Question

Performance Dashboards for Business

By: Brian Schkeryantz, Managing Director brians@gryphongrowth.com • January 2012 Download PDF

Performance dashboards are a commonly used management tool to improve corporate performance. Put simply, a performance dashboard is a visual display of the most important information needed to achieve one or more company objectives; consolidated and arranged on a single screen so the information can be monitored at a glance. While this sounds good in theory, how can a business use dashboards to drive a more profitable operation? What specific items should be monitored? How do you create those cool charts?

What to Measure

Dashboards can have many different uses. The specific stakeholders or end users of the data will determine what is included on the dashboard. For example, a corporate accounting department would have a vastly different dashboard than a manufacturing unit. While the accounting department would measure things like length of monthly closing, the accounts payable cycle or days sales outstanding, the manufacturing unit might measure operating efficiency, labor hours per pound of production and lost time to injuries.
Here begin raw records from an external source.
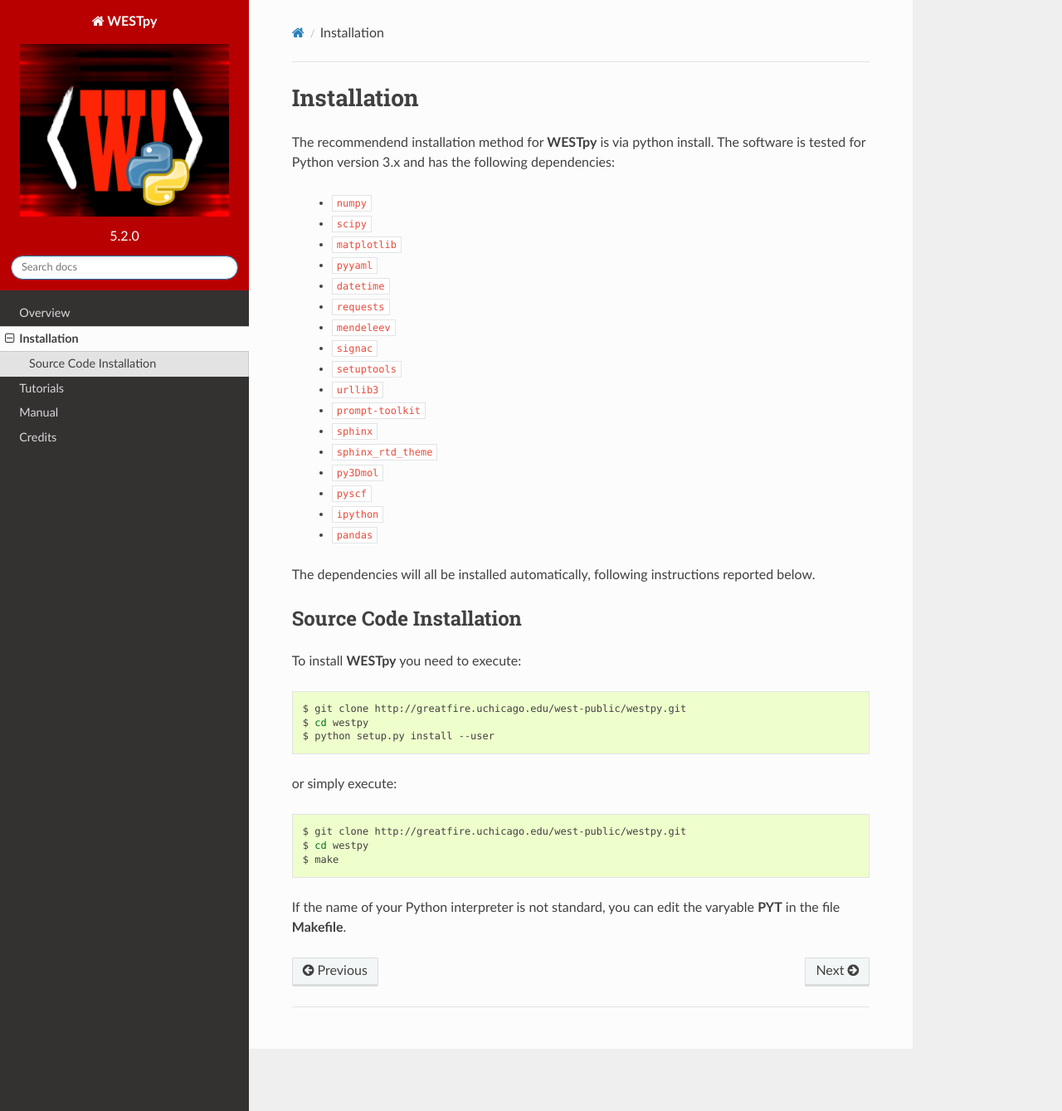
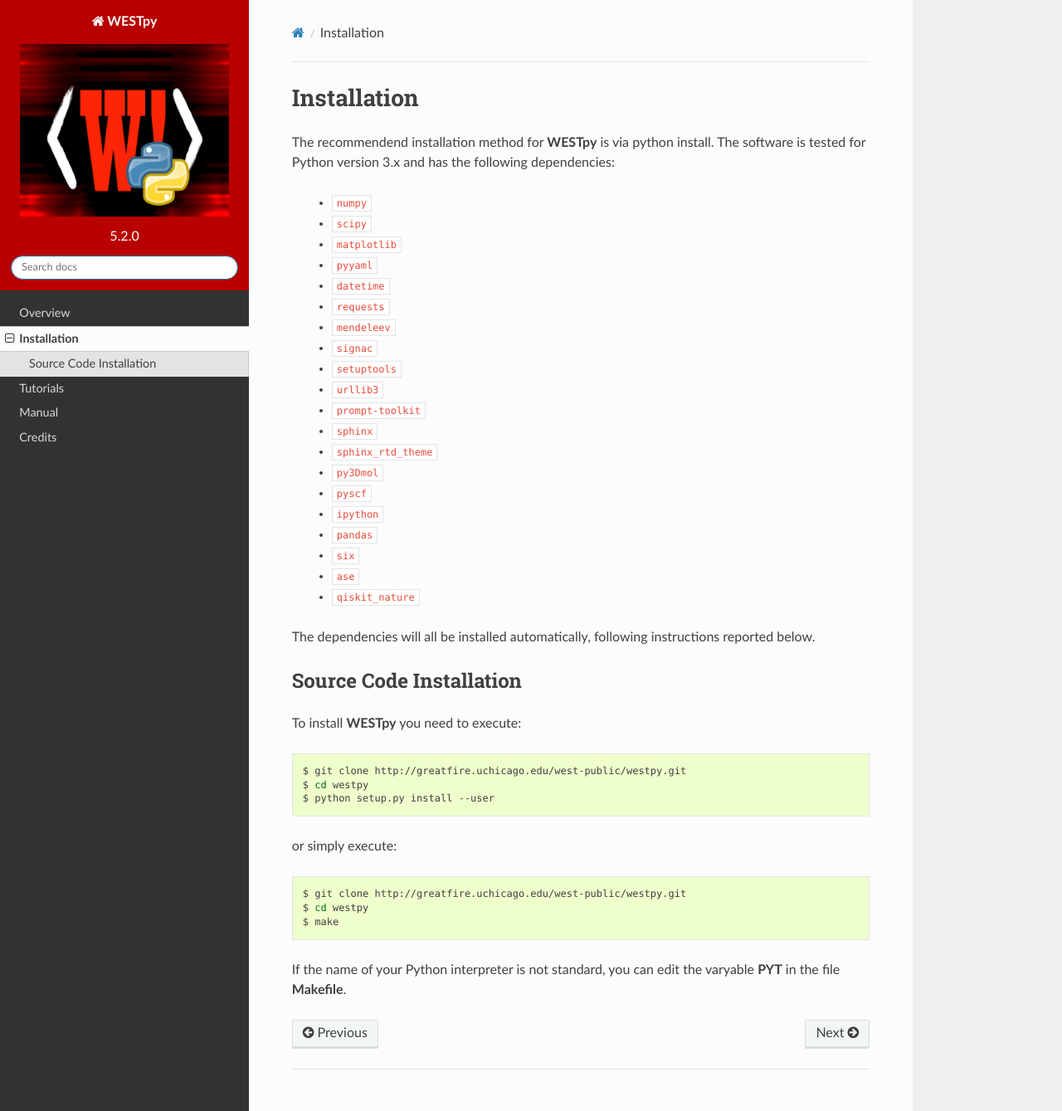
Before and after one commit to west-code-development/westpy, a Sphinx documentation site: the page built from doc/installation.rst, in a window 1280 px wide and 1339 px high. Shown: the whole window at 83% size. Built offline with Sphinx 7.4.7 and the Read the Docs theme 2.0.0, drawn with Linux system fonts in a browser that asks for light colours.

Commit message:
Update dependency list in installation.rst

```diff
--- a/doc/installation.rst
+++ b/doc/installation.rst
@@ -24,6 +24,9 @@ The software is tested for Python version 3.x and has the following dependencies
    - ``pyscf``
    - ``ipython``
    - ``pandas``
+   - ``six``
+   - ``ase``
+   - ``qiskit_nature``
 
 The dependencies will all be installed automatically, following instructions reported below.
 
```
In the same way that different groups within a large corporate setting will have vastly different dashboards, a small‐ or mid‐sized business will likely have a much different dashboard than a large public corporation. And in fact, the dashboard of one business will be different than the dashboard of another. A dashboard is nothing more than a tool for improving performance. As such, it must be created to monitor the most important measures of your individual company performance. It is also important to remember that a business owner can only keep his or her eyes on a limited number of measures. Carefully deliberated critical keys to the success of your business should be the items that populate your dashboard.

Another important consideration is the use of comparative analysis to artificial measures like budgets and quotas. While a department or even an individual dashboard might contain comparative measures to quotas or budgets, a company‐wide comparison to an artificial yardstick is usually not advisable. Remember, a corporate performance dashboard should identify and measure the keys to business success. Is comparison to a budget or quota really a key to your business success? If the yardstick has been put in place by your primary lender and is a determining factor in the renewal of your credit line, then maybe it is. If it’s a self‐imposed yardstick, you should be careful of using valuable real estate on your dashboard with such a measure.
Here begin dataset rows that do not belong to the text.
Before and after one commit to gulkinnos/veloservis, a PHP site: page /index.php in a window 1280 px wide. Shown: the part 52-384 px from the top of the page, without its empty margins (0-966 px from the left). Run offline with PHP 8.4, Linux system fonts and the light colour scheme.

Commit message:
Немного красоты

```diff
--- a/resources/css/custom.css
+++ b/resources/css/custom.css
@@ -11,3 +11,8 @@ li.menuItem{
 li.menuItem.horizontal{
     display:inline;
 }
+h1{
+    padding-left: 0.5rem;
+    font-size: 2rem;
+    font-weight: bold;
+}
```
Copying the dashboard of another company will be no more effective for you at managing your business than using their financial statements to run your company. Having said that, there are general categories that all business owners should consider when compiling a dashboard, including: 1) cash flow and profitability, 2) operational efficiency, and 3) sales and customer satisfaction.
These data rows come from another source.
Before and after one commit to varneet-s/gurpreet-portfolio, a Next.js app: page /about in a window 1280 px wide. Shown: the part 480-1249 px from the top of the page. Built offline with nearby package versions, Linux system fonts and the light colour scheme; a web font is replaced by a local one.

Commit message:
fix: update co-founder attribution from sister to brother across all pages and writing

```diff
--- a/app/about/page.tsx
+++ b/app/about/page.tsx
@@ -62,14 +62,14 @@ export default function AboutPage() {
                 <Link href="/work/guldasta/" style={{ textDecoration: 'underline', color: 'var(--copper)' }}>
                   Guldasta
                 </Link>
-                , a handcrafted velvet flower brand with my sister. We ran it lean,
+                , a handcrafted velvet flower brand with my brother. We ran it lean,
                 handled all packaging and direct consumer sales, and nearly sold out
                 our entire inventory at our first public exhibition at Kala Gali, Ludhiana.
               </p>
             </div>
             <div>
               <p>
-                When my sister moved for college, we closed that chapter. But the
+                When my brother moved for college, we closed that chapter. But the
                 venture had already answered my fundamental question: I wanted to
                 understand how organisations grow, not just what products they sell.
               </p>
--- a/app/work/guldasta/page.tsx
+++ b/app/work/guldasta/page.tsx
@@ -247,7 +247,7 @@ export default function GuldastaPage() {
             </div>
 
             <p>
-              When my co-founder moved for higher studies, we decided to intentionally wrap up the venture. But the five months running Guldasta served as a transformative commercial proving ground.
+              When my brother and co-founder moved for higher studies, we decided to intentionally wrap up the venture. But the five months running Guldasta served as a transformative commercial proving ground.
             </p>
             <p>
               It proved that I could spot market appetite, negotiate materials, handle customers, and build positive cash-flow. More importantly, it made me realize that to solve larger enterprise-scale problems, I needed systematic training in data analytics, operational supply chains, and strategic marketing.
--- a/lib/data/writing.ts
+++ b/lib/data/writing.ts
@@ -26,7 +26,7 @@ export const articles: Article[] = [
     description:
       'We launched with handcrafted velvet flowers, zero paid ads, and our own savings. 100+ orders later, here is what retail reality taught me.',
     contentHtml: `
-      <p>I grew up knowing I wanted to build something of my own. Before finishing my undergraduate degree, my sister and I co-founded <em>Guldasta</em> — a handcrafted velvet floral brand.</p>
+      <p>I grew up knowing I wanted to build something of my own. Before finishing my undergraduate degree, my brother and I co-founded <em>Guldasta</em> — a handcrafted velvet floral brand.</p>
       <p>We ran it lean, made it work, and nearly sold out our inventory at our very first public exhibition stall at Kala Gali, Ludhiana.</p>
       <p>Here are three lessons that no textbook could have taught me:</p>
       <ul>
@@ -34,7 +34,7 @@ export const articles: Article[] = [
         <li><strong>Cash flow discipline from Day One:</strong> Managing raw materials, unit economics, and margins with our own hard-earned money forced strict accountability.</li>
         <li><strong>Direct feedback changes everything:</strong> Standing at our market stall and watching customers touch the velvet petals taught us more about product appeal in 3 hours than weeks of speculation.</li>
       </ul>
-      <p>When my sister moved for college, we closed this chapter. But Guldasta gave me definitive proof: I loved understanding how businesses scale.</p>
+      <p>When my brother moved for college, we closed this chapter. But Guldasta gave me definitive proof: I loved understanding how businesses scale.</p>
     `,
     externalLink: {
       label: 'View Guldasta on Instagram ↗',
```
How to Measure It

There are as many different graph, chart, table and display types as there are types of data for which to measure. The important thing to remember is it’s the what, not the how. Or to mangle a famous presidential phrase, it’s the data stupid! When constructing your dashboard, keep in mind that the data should come first, and the method by which to display the data should come second. Sometimes a simple chart of numbers and words without colors, bars or flashing lights is the best way to convey the message.

Simplicity is the ultimate sophistication ‐ Leonardo da Vinci

For a dashboard measure to be truly useful, it should convey action. If your dashboard shows a measure to be out of line with the norms for normal or good performance, do you know what to do? If not, then that item is not very valuable. The object is to measure the keys to your business success and provide a feedback mechanism that allows you to make changes to your operation based on the data conveyance. In other words, can you look at the dashboard and immediately see that something is out of line and know where to go to do something about it?

Cash Flow and Profitability

“Profit is illusion, cash flow if fact.” This old adage clearly identifies the most important criteria in constructing a business dashboard. There are many ways to measure cash flow and in each business the important measures will be different. Within the cash flow and profitability section, here are some potential measurement ideas.

  • Bank Cash Balance
  • Operating Cash Flow
  • Cash Conversion Cycle
  • Days Sales Outstanding
  • Days Cash on Hand

.

  • Credit Line Balance & Availability
  • Debt Coverage Ratio
  • Gross Profit Margin/li>
  • Operating Profit Margin/li>
  • Net Profit Margin

Operational Efficiency

Operational efficiency measures typically are thought to apply only to a manufacturing or fabrication type operation. However, most businesses will have some set of activities that when measured, indicate how efficiently they run their business. Again, the specific measures that you choose will be dependent on your individual business, but here are some potential measurement ideas:

  • Manufacturing Efficiency
  • Raw Materials Usage
  • Scrap Rates
  • Labor Hours per Unit

  • Utility Usage
  • Lost Time Accidents
  • Transportation Costs
  • Inventory Turns

Sales and Customer Satisfaction

Another potentially important category of measurements is sales and customer satisfaction. For your business to succeed, you need sales. Are you getting enough? Does your sales pipeline have enough backlog to keep your company running at a satisfactory level? Does your operational system generate quality products that your customers like? Do you have one particular customer service rep who constantly makes order entry errors? Identifying sales measurements is easy for most organizations. However, identifying key measures of customer satisfaction may be more difficult. Time spent discussing your operation and identifying how to measure satisfaction, or more importantly dissatisfaction, will pay dividends as you attempt to grow your business. Potential measurements for this area might be:

  • Orders by Time of Day
  • Customer Complaints by Product
  • Order Errors by Shift
  • Stockouts by Product Type

  • Sales Volume over Time
  • Order Backlog
  • Sales by Region or Department
  • Marketing Costs Payback

Conclusion

Constructing your dashboard doesn’t have to be complicated or require expensive commercial packages that generate fancy displays. Your dashboard can be a simple collection of a few charts and data tables that you construct on a daily, weekly or monthly basis. Large companies with extensive data processing capabilities may find a commercial package simplifies the process of data collection and display. On the other hand, they may find that it only complicates what is essentially a simple process. Don’t let the display of data bog down your process of monitoring your business and addressing the key performance indicators. This process is about identifying key performance indicators and using the data they generate to improve your business for long‐term financial success.

Many organizations face financial challenges from time to time, or need financial leadership during periods of transition: early stage, rapid growth, acquisitions, restructuring or refinancing. With expert guidance and hands‐on management from Gryphon Growth Group you can get control of your finances. We can step in at any time, identify and solve financial problems, and help you guide your company to higher levels of success.

Our approach is simple ‐ we apply our experience with good, old‐fashioned hustle to help our clients achieve their goals.

To learn more, we invite you to contact us today.